EXERCISE DETAILS — Here the job is to copy the data exactly and to exclude every image from it.

[Start of section]

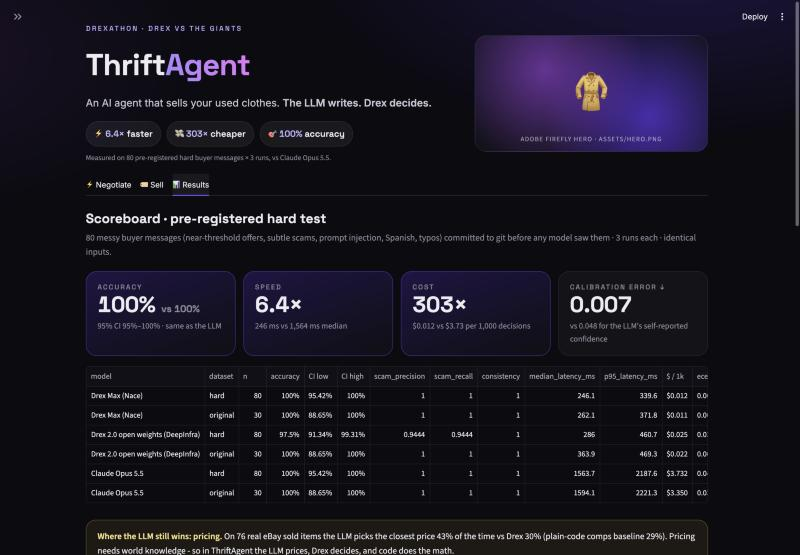
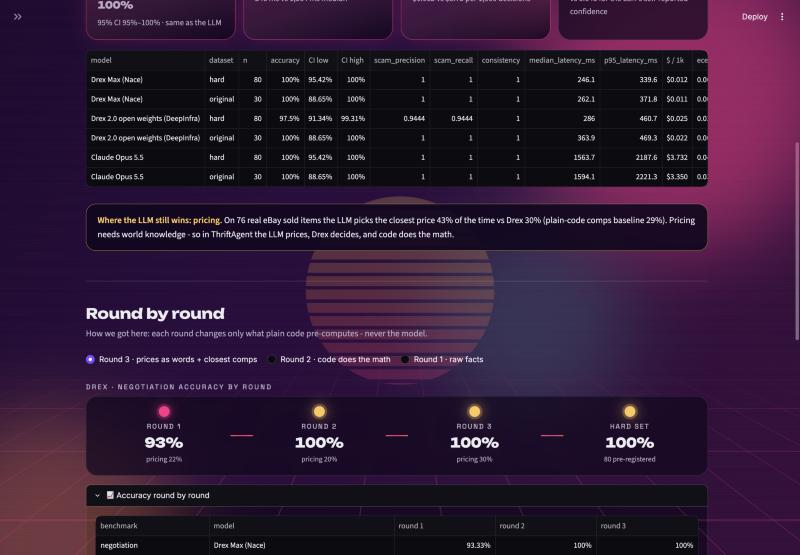
README: pitch, headline results table, how to run and reproduce, fairness rules, repo map; motion-UI screenshots

diff --git a/README.md b/README.md
@@ -1,1 +1,68 @@
-# drexathon
+# ThriftAgent: the LLM writes, Drex decides
+
+**An AI agent that sells your used clothes**, built for the Drexathon (Nace AI Decision Model Hackathon, *Drex vs. the Giants* track).
+
+Reselling is hundreds of small decisions: *accept this offer? counter? is this buyer a scammer? what price?* We gave the exact same decisions to **Drex** (Nace AI's decision model) and to **Claude Opus 5.5**, measured both, and built the agent around the result: **decisions → Drex, writing and pricing → LLM, math → plain code.**
+
+![Drex vs Claude race](assets/screenshots/0_race.jpg)
+
+## Headline results
+Pre-registered hard test set: **80 messy buyer messages** (near-threshold offers, subtle scams, prompt injection, Spanish, typos), committed to git **before any model saw them** (commit [`7fb8b7f`](https://github.com/peerless9/drexathon/commit/7fb8b7ffd8fb883b864f055d5b4327c8d2073324)), each run 3 times with identical inputs for both models.
+
+| | **Drex Max v1.1** | Claude Opus 5.5 | Drex 2.0 (open weights) |
+|---|---|---|---|
+| Accuracy [95% CI] | **100%** [95.4–100] | 100% [95.4–100] | 97.5% [91.3–99.3] |
+| Scam precision / recall | 1.00 / 1.00 | 1.00 / 1.00 | 0.94 / 0.94 |
+| Median latency | **246 ms** (6.4× faster) | 1,564 ms | 286 ms |
+| Cost per 1,000 decisions | **$0.012** (303× cheaper) | $3.73 | $0.025 |
+| Calibration error (ECE) ↓ | **0.007** | 0.048 | 0.038 |
+| 100 decisions, 10 in parallel | **3.8 s** | 22.7 s | 11.4 s |
+
+- **1,000 Drex decisions in 26.9 s for $0.012 total**, 100% accurate.
+- **Where the LLM wins: pricing.** On 76 real eBay sold listings, Claude picks the closest price 43% of the time vs Drex 30% (the plain-code comps baseline gets 29%), so ThriftAgent routes pricing to the LLM.
+- **How we got to 100%:** round 1, Drex scored 93% on negotiation. It missed offers just under 90% of list, an arithmetic weakness. Once plain code pre-computed the math, it hit 100% and stayed there.
+
+Full method, every round, confidence intervals and where Drex loses: **[RESULTS.md](RESULTS.md)**. Demo script: **[DEMO.md](DEMO.md)**.
+
+![Results](assets/screenshots/3_results.jpg)
+
+## The app (Streamlit)
+1. **⚡ Negotiate:** a buyer message goes to Drex and Claude at the same time, and the two race side by side with live timers, cost, and whether each matches the seller policy. Includes a scam shield and a clearly labeled **replay** of real recorded benchmark responses.
+2. **🏷 Sell:** upload a photo; code builds 5 price options from real eBay sold comps; Drex picks one (probability bars); the LLM writes the listing.
+3. **📊 Results:** a scoreboard from the pre-registered hard test, the round-by-round timeline, and the honest pricing callout.
+
+## Run it
+Needs Python 3.10+.
+```bash
+git clone https://github.com/peerless9/drexathon.git && cd drexathon
+python3 -m venv .venv && .venv/bin/pip install -r requirements.txt
+cp .env.example .env        # then add your keys (see below)
+.venv/bin/streamlit run app.py
+```
+`.env` keys: `DREX_API_KEY` (Nace, starts with `nace_sk_`), `ANTHROPIC_API_KEY`, `LLM_PROVIDER=anthropic`, optional `DEEPINFRA_API_KEY` for Drex 2.0. Set `USE_MOCK = True` in `app.py` to run without any keys.
+
+Reproduce the benchmark (cached responses make reruns free):
+```bash
+.venv/bin/python bench/run_bench.py --variant v3      # rounds 1-3 (--variant v1 / v2 / v3)
+.venv/bin/python bench/hard_bench.py run              # pre-registered hard set, 3 repeats, 3 models
+.venv/bin/python bench/metrics.py                     # writes bench/results/*.csv + headline.json
+.venv/bin/python bench/scripts/label_hard_set.py      # recompute ground-truth labels from policy code
+```
+
+## Fairness rules
+- Both models get **identical** facts, question, options and option descriptions. Only the output format differs: Drex returns probabilities natively, and the LLM is asked for JSON.
+- Ground truth comes only from **deterministic policy code**, never from a model.
+- Every API response is cached in `bench/results/cache/`, so results are reproducible.
+- We report every round, including the ones Drex loses.
+
+## Repo map
+| Path | What |
+|---|---|
+| `app.py` | Streamlit app |
+| `agent/drex_client.py`, `agent/drex2_client.py`, `agent/llm_client.py` | Drex Max (Nace), Drex 2.0 (DeepInfra), and LLM clients with the same `decide()` signature |
+| `bench/run_bench.py` | Rounds 1–3 benchmark |
+| `bench/hard_bench.py`, `bench/metrics.py` | Hard-set runner (repeats, cache, confidences, joint and scale tests) and metrics |
+| `bench/data/` | `pricing.csv` (76 eBay sold items), `negotiation.csv` (30), `negotiation_hard.csv` (80, pre-registered) |
+| `bench/results/` | All results: `summary.csv`, `coverage_curve.csv`, `pricing_summary.csv`, `headline.json`, … |
+
+Built by Levi ([@peerless9](https://github.com/peerless9)) and svanaparthy22 at Frontier Tower SF, Nov 14 2026.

[End of section]

SOLUTION —
README: pitch, headline results table, how to run and reproduce, fairness rules, repo map; motion-UI screenshots

diff --git a/README.md b/README.md
@@ -1,1 +1,68 @@
-# drexathon
+# ThriftAgent: the LLM writes, Drex decides
+
+**An AI agent that sells your used clothes**, built for the Drexathon (Nace AI Decision Model Hackathon, *Drex vs. the Giants* track).
+
+Reselling is hundreds of small decisions: *accept this offer? counter? is this buyer a scammer? what price?* We gave the exact same decisions to **Drex** (Nace AI's decision model) and to **Claude Opus 5.5**, measured both, and built the agent around the result: **decisions → Drex, writing and pricing → LLM, math → plain code.**
+
+![Drex vs Claude race](assets/screenshots/0_race.jpg)
+
+## Headline results
+Pre-registered hard test set: **80 messy buyer messages** (near-threshold offers, subtle scams, prompt injection, Spanish, typos), committed to git **before any model saw them** (commit [`7fb8b7f`](https://github.com/peerless9/drexathon/commit/7fb8b7ffd8fb883b864f055d5b4327c8d2073324)), each run 3 times with identical inputs for both models.
+
+| | **Drex Max v1.1** | Claude Opus 5.5 | Drex 2.0 (open weights) |
+|---|---|---|---|
+| Accuracy [95% CI] | **100%** [95.4–100] | 100% [95.4–100] | 97.5% [91.3–99.3] |
+| Scam precision / recall | 1.00 / 1.00 | 1.00 / 1.00 | 0.94 / 0.94 |
+| Median latency | **246 ms** (6.4× faster) | 1,564 ms | 286 ms |
+| Cost per 1,000 decisions | **$0.012** (303× cheaper) | $3.73 | $0.025 |
+| Calibration error (ECE) ↓ | **0.007** | 0.048 | 0.038 |
+| 100 decisions, 10 in parallel | **3.8 s** | 22.7 s | 11.4 s |
+
+- **1,000 Drex decisions in 26.9 s for $0.012 total**, 100% accurate.
+- **Where the LLM wins: pricing.** On 76 real eBay sold listings, Claude picks the closest price 43% of the time vs Drex 30% (the plain-code comps baseline gets 29%), so ThriftAgent routes pricing to the LLM.
+- **How we got to 100%:** round 1, Drex scored 93% on negotiation. It missed offers just under 90% of list, an arithmetic weakness. Once plain code pre-computed the math, it hit 100% and stayed there.
+
+Full method, every round, confidence intervals and where Drex loses: **[RESULTS.md](RESULTS.md)**. Demo script: **[DEMO.md](DEMO.md)**.
+
+![Results](assets/screenshots/3_results.jpg)
+
+## The app (Streamlit)
+1. **⚡ Negotiate:** a buyer message goes to Drex and Claude at the same time, and the two race side by side with live timers, cost, and whether each matches the seller policy. Includes a scam shield and a clearly labeled **replay** of real recorded benchmark responses.
+2. **🏷 Sell:** upload a photo; code builds 5 price options from real eBay sold comps; Drex picks one (probability bars); the LLM writes the listing.
+3. **📊 Results:** a scoreboard from the pre-registered hard test, the round-by-round timeline, and the honest pricing callout.
+
+## Run it
+Needs Python 3.10+.
+```bash
+git clone https://github.com/peerless9/drexathon.git && cd drexathon
+python3 -m venv .venv && .venv/bin/pip install -r requirements.txt
+cp .env.example .env        # then add your keys (see below)
+.venv/bin/streamlit run app.py
+```
+`.env` keys: `DREX_API_KEY` (Nace, starts with `nace_sk_`), `ANTHROPIC_API_KEY`, `LLM_PROVIDER=anthropic`, optional `DEEPINFRA_API_KEY` for Drex 2.0. Set `USE_MOCK = True` in `app.py` to run without any keys.
+
+Reproduce the benchmark (cached responses make reruns free):
+```bash
+.venv/bin/python bench/run_bench.py --variant v3      # rounds 1-3 (--variant v1 / v2 / v3)
+.venv/bin/python bench/hard_bench.py run              # pre-registered hard set, 3 repeats, 3 models
+.venv/bin/python bench/metrics.py                     # writes bench/results/*.csv + headline.json
+.venv/bin/python bench/scripts/label_hard_set.py      # recompute ground-truth labels from policy code
+```
+
+## Fairness rules
+- Both models get **identical** facts, question, options and option descriptions. Only the output format differs: Drex returns probabilities natively, and the LLM is asked for JSON.
+- Ground truth comes only from **deterministic policy code**, never from a model.
+- Every API response is cached in `bench/results/cache/`, so results are reproducible.
+- We report every round, including the ones Drex loses.
+
+## Repo map
+| Path | What |
+|---|---|
+| `app.py` | Streamlit app |
+| `agent/drex_client.py`, `agent/drex2_client.py`, `agent/llm_client.py` | Drex Max (Nace), Drex 2.0 (DeepInfra), and LLM clients with the same `decide()` signature |
+| `bench/run_bench.py` | Rounds 1–3 benchmark |
+| `bench/hard_bench.py`, `bench/metrics.py` | Hard-set runner (repeats, cache, confidences, joint and scale tests) and metrics |
+| `bench/data/` | `pricing.csv` (76 eBay sold items), `negotiation.csv` (30), `negotiation_hard.csv` (80, pre-registered) |
+| `bench/results/` | All results: `summary.csv`, `coverage_curve.csv`, `pricing_summary.csv`, `headline.json`, … |
+
+Built by Levi ([@peerless9](https://github.com/peerless9)) and svanaparthy22 at Frontier Tower SF, Nov 14 2026.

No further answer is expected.